With the Finalisation of Soil Fertility Mapping, Ethiopia Anticipates Increased Agricultural Productivity
For years, policy makers have been keen to improve the performance of Ethiopia’s agricultural sector in an attempt to help feed the country’s population and create surpluses that can be used as raw materials for industries. Now, leaders are looking to fertilisers to help the shortfalls facing the sector. In particular, they are creating a comprehensive map of different soil types throughout the country in an effort to identify the essential nutrients that are lacking. This information will then be used to create an atlas that can help in improving the performance of soil and thus create better crop yields. Experts say this is a step in the right direction to help Ethiopia move forward. Others, however, argue that more needs to be done in order to deal with the larger structural problems that plague farmers in the country, so that the sector can realise its full potential. EBR’s Ashenafi Endale spoke with government representatives and agricultural experts about the nuances of this issue.
For more than four decades, farmers in Ethiopia have been utilising fertilisers to increase crop yields. Even though they’ve witnessed little agricultural productivity improvement, the blanket application of diammonium phosphate (DAP) and urea, a nitrogen fertiliser, has deteriorated the fertility of farm land, which led many to question the effectiveness of a strategy focused solely on two-soil nourishment.
Choosing the right fertiliser for a specific soil type and crop has been an ideal for Ethiopian farmers. To that end, in 2012, the government launched the Ethiopian Soil Information System (EthioSIS) Project, the first-of-its-kind in Africa, to analyse the specific nutrient needs of soils throughout the country.

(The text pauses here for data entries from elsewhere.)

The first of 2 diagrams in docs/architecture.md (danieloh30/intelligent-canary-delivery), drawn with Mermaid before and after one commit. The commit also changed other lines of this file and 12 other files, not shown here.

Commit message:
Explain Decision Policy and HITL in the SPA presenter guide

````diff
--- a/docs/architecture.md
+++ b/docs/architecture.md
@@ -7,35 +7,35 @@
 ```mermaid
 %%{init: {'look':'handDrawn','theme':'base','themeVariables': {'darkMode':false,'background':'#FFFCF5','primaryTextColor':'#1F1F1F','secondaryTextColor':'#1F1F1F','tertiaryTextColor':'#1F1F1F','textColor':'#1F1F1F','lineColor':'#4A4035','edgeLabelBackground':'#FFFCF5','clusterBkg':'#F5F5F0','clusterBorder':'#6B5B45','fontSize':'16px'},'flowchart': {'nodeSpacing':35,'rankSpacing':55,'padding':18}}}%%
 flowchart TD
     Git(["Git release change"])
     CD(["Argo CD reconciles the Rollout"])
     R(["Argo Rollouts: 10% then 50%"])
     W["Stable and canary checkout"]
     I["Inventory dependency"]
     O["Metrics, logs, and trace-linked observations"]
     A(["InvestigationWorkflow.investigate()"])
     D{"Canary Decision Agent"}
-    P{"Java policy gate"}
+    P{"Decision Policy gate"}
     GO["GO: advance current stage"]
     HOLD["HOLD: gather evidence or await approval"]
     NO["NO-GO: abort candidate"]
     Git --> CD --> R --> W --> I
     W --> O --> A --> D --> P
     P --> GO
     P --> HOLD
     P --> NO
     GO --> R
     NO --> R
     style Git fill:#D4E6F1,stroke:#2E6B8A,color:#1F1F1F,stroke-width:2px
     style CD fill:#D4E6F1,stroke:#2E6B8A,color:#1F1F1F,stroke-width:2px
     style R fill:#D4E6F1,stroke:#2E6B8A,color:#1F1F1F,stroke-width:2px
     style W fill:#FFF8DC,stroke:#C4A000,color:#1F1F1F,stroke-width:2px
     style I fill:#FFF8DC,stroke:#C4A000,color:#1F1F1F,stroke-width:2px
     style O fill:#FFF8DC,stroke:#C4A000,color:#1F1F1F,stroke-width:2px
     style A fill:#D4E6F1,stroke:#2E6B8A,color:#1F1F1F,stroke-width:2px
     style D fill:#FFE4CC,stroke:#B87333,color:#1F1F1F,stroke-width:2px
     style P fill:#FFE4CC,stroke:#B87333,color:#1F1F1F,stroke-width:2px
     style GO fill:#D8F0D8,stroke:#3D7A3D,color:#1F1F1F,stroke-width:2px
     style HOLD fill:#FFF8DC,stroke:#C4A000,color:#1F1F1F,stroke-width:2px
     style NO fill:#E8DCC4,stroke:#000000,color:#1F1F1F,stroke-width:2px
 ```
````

The EthioSIS Project uses remote sensing satellite technology and extensive soil sampling to provide high-resolution fertility soil mapping for each region.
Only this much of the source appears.